HE News Brief 22.10.12
By Abby Chau
- KENYA: New rankings system causing a stir
- UNITED KINGDOM: Anonymous lecturer paints a troubling picture
- WORLD: New metrics for international rankings
- UNITED KINGDOM: Fallout from LMU’s license revocation
The announcement of a new ranking initiative has caused a stir in Kenya, where the state of higher education, some are saying, is in dire need of restructuring due to insufficient number of teaching staff and overcrowding. In order to revamp its universities, and to keep students from going abroad, the Commission for Higher Education (CHE), has plans to develop a ranking systems in order to set standards and evaluate institutions. Some of the indicators mentioned will be employer satisfaction, facilities, and student ratios. Currently institutions utilise Webometrics, an international ranking system which measures web presence, in order to gauge performance. Some critics however argue that a ranking system should consider the fallout for low ranking universities.
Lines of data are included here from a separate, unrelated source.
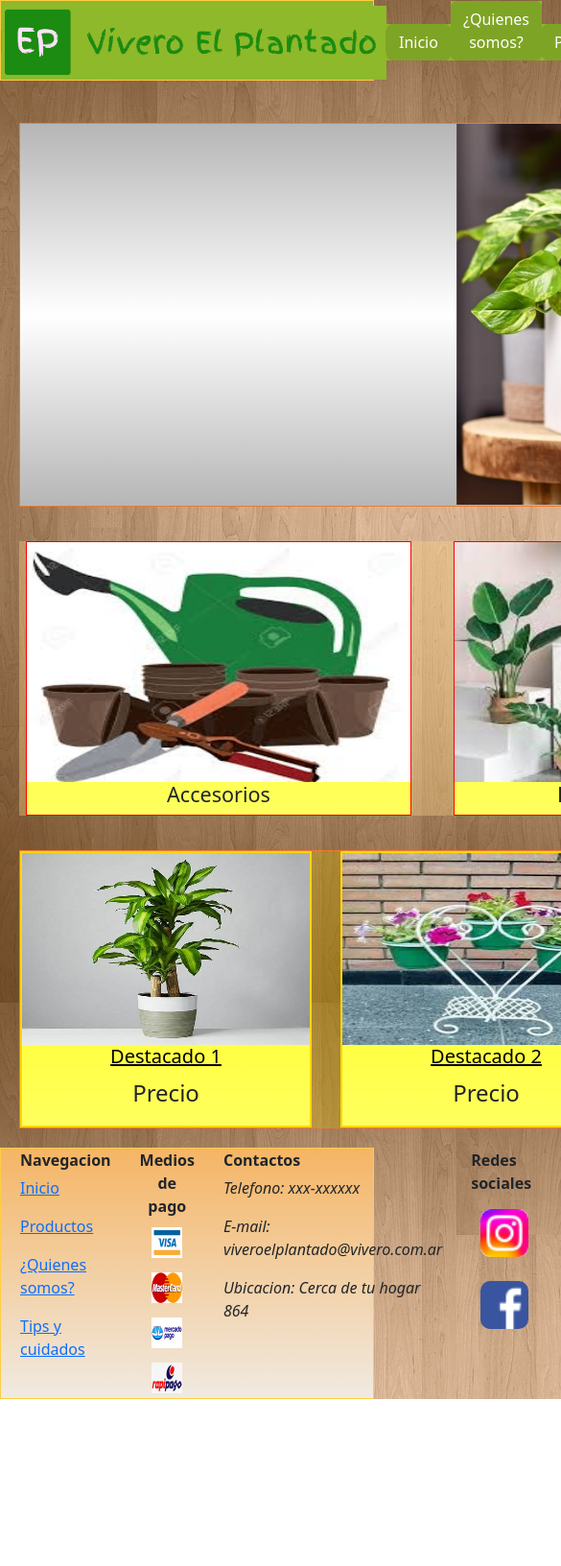
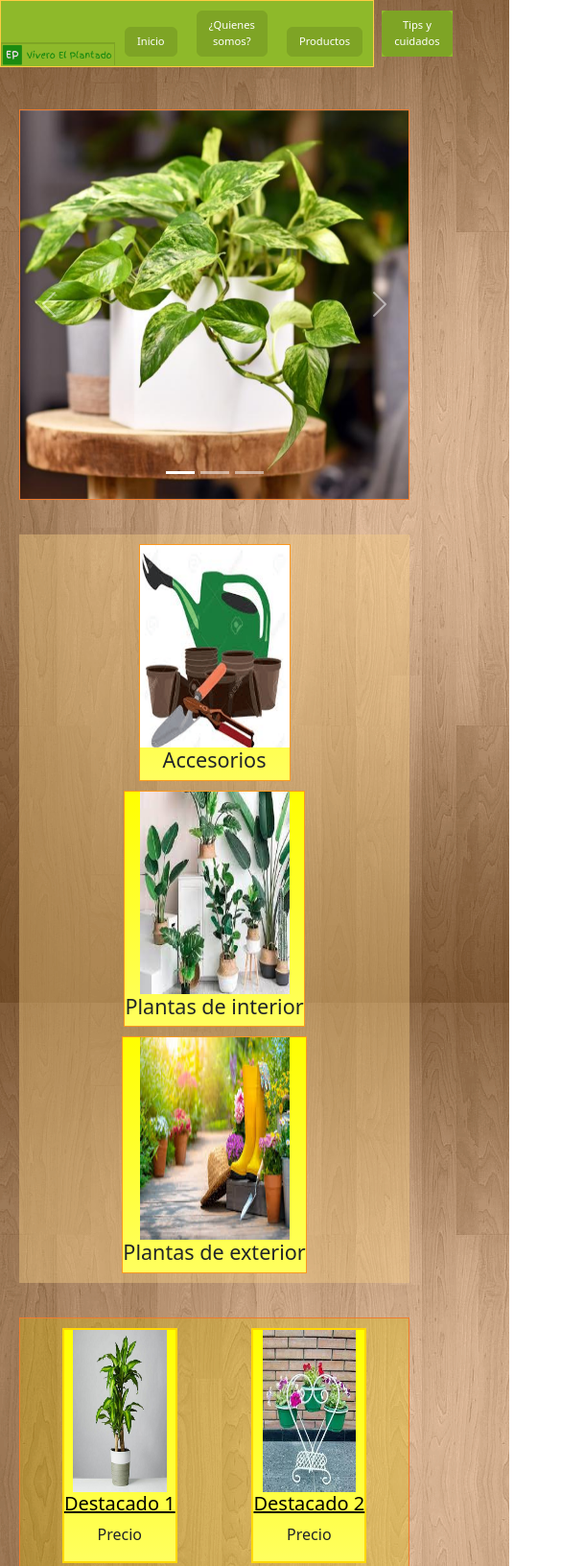
Before and after one commit to Matitosso/github-preentrega2, a website: page Index.html in a window 390 px wide. Shown: the top 1632 px of the page at 96% size, 585 px wide, since content can reach past the window. Before the commit the page ends 1458 px from the top, so only its background shows below. Drawn offline with nearby package versions, Linux system fonts and the light colour scheme; a web font is replaced by a local one.

Commit message:
lo hice responsive

```diff
--- a/Index.html
+++ b/Index.html
@@ -16,8 +16,6 @@
 
     </head>
 <body>
-<div class="grilla">
-
     <header class="headerBox">
         <div class="logo">
         <a href="index.html"><img src="./iconos/logo.png" alt="Icono Vivero El Plantado"></a>
@@ -158,9 +156,6 @@
 
     </footer>
 
-
-
-</div>
     <script src="https://cdn.jsdelivr.net/npm/bootstrap@5.3.2/dist/js/bootstrap.bundle.min.js" integrity="sha384-C6RzsynM9kWDrMNeT87bh95OGNyZPhcTNXj1NW7RuBCsyN/o0jlpcV8Qyq46cDfL" crossorigin="anonymous"></script>
 </body>
 </html>
--- a/scss/_footer.scss
+++ b/scss/_footer.scss
@@ -50,8 +50,8 @@
     padding: 10px;
     }
     img{
-        width: 50px;
-        height: 50px;
+        width: 5vw;
+        height: 5vh;
         margin-top: 5px;
         border-radius: 20%;
     }
--- a/scss/_header.scss
+++ b/scss/_header.scss
@@ -1,5 +1,4 @@
 .headerBox{
-    grid-area: headerBox;
     background-color: $colorLogo;
     border: #ffcd43 solid 1px;
     height: auto;
--- a/scss/_mainIndex.scss
+++ b/scss/_mainIndex.scss
@@ -1,5 +1,4 @@
 .mainBox{
-    grid-area: mainBox;
     font-size: 1.5rem;
     text-align: center;
     display: grid;
@@ -44,7 +43,7 @@
       }
       div{
         background: linear-gradient(to bottom, $colorCat);
-        border: red solid 1px;
+        border: #fb981e solid 1px;
       }
 }
 
--- a/scss/estilo.scss
+++ b/scss/estilo.scss
@@ -24,46 +24,116 @@ body{
     font-family: Arial, Helvetica, sans-serif;
 }
 
-@media screen and (min-with: 480px){
-    body{
-        background-color: grey;
-    }
-    .grilla{
-        background-color: fuchsia;
+
+
+@media screen and (max-width: 768px){
+      .headerBox{
+        height: 100 vh;
         width: 100 vw;
-        height: 100 vh;
+        font-size: 1.0rem;
+        text-align: center;
+        align-items: flex-end;
         display: grid;
-        grid-template-columns: 1fr;
-        grid-template-rows: 1fr 1fr 1fr;
-        gap: 0px 0px;
-        justify-items: stretch;
-        align-items: stretch;
-        grid-template-areas:
-          "headerBox"
-          "mainBox"
-          "footerBox";
+        grid-template-columns: 1.5fr auto auto auto auto;
+        grid-template-rows: 200 px;
+        a{
+            background-color: $colorBotonHeader;
+            border: $colorBotonHeader solid 1px;
+        }
 
     }
-}
+    .logo{
+        img{
+            width: 30vw;
 
-@media screen and (max-with: 768px){
-    body{
-        background-color: grey;
+        }
     }
-    .grilla{
-        background-color: fuchsia;
-        width: 100 vw;
-        height: 100 vh;
-        display: grid;
-        grid-template-columns: 1fr;
-        grid-template-rows: 0.3fr 1.4fr 0.3fr;
-        gap: 0px 0px;
-        justify-items: stretch;
-        align-items: stretch;
-        grid-template-areas:
-          "headerBox"
-          "mainBox"
-          "footerBox";
+    .portada{
+        a{
+            font-size: 0.7rem;
+        }
+        margin-bottom:0px;
+        margin: 10px;
+    }
+    .carrusel{
+        height: auto;
+        img{
+            width: 40vw;
+            height: 48vh;
+        }
 
     }
+
+    .categorias{
+        grid-template-columns: auto;
+        grid-template-rows: 1fr 1fr 1fr;
+        grid-template-areas:
+        "catA"
+        "catPI"
+        "catPE";
+        img{
+        width: 40vw;
+        height: 25vh;
+        }
+        gap:10px;
+        padding:10px;
+    }
+    .destacados{
+        grid-template-columns: 1fr 1fr;
+        grid-template-rows: 1fr 1fr;
+        grid-template-areas:
+        "destUno destDos"
+        "destTres destCuatro";
+
+        img{
+            width: 25vw;
+            height: 20vh;
+        }
+        gap:10px;
+        padding:10px;
+        p{
+            font-size: 1rem;
+        }
+    }
+
+    .mainSomos{
+        aside{
+            img{
+                width: 40vw;
+                height: 30vh;
+            }
+        }
+        p{
+            font-size: 1rem;
+        }
+    }
+    .footerBox{
+        a{
+            font-size: 0.8rem;
+        }
+        em{
+            font-size: 0.9rem;
+        }
+    }
+    .mainProduc{
+        grid-template-columns: 1fr 1fr;
+        grid-template-rows: 1fr 1fr 1fr;
+        grid-template-areas:
+        "productUno productDos"
+        "productTres productCuatro"
+        "productCinco productSeis";
+        img{
+            width: 25vw;
+            height: 20vh;
+        }
+        gap:10px;
+        padding:10px;
+        p{
+            font-size: 1rem;
+        }
+    }
+    .infoCompra{
+        margin-left: 20px;
+    }
+
 }
```
Also changed, not shown: paginas/compra.html (+1 -1 lines), paginas/quienesSomos.html (+2 -1 lines), css/estilo.css, 2 other files.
An anonymous lecturer interviewed by the BBC Wales has claimed that standards are dropped for international students and that British universities are lowering standards in order to recruit international students, who pay more tuition fees than domestic students. The lecturer, who wanted to keep his identity a secret, voiced his concern over the practices of internationalisation at all costs, and the lowering of quality which may be a consequence. It has been estimated that international students contribute £5 billion to the economy. As part of a wider investigation, BBC Wales have been allowed access and will examine sample dissertations from Cardiff Metropolitan University and the University of Wales, Newport in the next few weeks.
The Washington Monthly’s ranking of US institutions, according to this article, utilises metrics which measure return investment which is a missing indicator in most international ranking systems. For instance, the Washington’s Monthly ranking system, which has been in existence since 2006 utilises actual graduation rates versus projected estimates, arguing that top institutions should have higher graduation rates. The other indicator which may merit attention is an index which measures the education of students against costs, providing a picture of return investment for parents and students who may not be able to afford the fees which tend to be associated with universities in traditional international ranking systems.
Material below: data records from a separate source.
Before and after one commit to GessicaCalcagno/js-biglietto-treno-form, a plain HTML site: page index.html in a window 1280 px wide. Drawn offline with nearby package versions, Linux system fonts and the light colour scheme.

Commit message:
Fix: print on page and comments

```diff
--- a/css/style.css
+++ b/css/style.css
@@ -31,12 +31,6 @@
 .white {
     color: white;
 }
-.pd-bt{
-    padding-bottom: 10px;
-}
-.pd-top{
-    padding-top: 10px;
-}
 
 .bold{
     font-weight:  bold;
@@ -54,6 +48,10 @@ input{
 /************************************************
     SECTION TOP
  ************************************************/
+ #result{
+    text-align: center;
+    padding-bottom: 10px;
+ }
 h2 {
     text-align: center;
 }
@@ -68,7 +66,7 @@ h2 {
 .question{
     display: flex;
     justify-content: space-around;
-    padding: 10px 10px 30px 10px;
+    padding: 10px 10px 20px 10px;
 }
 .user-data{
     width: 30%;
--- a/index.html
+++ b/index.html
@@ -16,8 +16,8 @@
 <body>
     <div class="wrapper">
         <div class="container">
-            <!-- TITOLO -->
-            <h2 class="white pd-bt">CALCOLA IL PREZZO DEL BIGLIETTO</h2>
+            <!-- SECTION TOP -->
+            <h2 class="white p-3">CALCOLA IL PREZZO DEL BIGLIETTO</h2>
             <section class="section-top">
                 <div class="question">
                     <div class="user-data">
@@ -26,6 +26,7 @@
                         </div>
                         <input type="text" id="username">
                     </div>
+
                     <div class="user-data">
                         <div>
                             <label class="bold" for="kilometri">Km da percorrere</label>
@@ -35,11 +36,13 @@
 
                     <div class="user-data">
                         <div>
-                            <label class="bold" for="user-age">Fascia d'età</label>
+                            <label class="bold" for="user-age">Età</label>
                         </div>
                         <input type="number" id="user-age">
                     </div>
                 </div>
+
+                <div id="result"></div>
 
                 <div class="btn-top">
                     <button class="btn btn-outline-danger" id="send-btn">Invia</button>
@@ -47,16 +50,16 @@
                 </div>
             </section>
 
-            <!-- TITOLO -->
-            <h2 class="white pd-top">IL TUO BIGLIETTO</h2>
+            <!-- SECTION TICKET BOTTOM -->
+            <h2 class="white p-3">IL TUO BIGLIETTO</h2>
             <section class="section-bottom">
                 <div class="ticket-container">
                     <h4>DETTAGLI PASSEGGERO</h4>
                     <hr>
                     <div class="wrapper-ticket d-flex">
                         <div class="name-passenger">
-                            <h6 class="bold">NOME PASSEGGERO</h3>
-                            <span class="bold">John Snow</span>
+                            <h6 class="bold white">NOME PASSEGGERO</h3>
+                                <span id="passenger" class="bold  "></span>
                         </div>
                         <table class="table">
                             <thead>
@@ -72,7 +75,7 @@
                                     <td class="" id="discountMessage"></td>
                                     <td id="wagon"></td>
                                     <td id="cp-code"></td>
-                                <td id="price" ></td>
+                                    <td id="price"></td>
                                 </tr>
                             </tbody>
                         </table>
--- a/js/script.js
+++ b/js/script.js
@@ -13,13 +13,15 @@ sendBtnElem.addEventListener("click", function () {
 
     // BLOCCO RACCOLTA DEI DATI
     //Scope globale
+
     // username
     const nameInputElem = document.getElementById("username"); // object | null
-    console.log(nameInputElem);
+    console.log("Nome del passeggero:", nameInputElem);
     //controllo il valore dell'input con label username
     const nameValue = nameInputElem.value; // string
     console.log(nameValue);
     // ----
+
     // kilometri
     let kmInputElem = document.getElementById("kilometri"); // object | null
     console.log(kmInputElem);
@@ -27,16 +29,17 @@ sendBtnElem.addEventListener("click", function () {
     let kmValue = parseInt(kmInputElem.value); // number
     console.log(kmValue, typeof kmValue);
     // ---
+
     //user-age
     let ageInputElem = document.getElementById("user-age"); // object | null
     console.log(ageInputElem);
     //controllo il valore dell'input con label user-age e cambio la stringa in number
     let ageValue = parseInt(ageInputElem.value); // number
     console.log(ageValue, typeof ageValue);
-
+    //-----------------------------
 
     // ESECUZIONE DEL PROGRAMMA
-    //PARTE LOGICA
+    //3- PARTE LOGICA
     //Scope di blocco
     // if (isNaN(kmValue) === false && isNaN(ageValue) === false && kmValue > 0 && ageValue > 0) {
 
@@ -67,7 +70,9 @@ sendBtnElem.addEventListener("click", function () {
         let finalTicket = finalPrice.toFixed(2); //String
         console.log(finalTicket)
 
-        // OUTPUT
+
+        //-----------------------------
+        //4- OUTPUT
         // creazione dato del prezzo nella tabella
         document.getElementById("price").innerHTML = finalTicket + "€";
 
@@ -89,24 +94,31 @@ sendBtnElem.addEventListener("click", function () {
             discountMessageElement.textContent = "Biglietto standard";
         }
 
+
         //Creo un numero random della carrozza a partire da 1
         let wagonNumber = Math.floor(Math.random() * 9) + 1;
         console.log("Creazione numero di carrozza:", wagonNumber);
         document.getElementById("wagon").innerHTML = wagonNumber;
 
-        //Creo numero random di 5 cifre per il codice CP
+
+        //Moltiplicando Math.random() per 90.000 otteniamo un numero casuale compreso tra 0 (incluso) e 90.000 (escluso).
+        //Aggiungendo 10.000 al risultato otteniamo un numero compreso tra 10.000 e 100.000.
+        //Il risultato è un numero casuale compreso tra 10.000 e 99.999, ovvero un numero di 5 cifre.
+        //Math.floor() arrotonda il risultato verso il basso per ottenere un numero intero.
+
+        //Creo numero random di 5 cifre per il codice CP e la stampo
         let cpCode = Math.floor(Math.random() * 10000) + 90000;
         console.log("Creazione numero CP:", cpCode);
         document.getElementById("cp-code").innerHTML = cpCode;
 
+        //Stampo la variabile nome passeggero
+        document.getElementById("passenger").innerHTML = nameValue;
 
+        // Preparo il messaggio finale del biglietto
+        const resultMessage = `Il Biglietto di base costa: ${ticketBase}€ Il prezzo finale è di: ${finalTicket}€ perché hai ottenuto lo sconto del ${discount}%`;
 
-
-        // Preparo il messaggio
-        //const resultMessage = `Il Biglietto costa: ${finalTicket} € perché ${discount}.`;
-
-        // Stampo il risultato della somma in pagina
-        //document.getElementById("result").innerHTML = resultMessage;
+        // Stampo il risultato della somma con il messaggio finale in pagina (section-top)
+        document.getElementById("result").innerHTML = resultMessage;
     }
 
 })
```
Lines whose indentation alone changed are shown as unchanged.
According to the latest statistics, when the London Metropolitan University’s license was revoked in August, it has lost half of its international students. Students were given a choice to stay at the institution until the end of the academic year, but only approximately 50% decided to stay at the university. Other institutions launched campaigns to recruit students from the university and the actual statistics of where international students, who decided not to stay with LMU, have decided to go to. LMU’s vice-chancellor Malcolm Gilles have attempted to calm fears that the university may falter, saying that the institution is dealing with the license revocation and all measures are being considered to make sure the university delivers a quality education.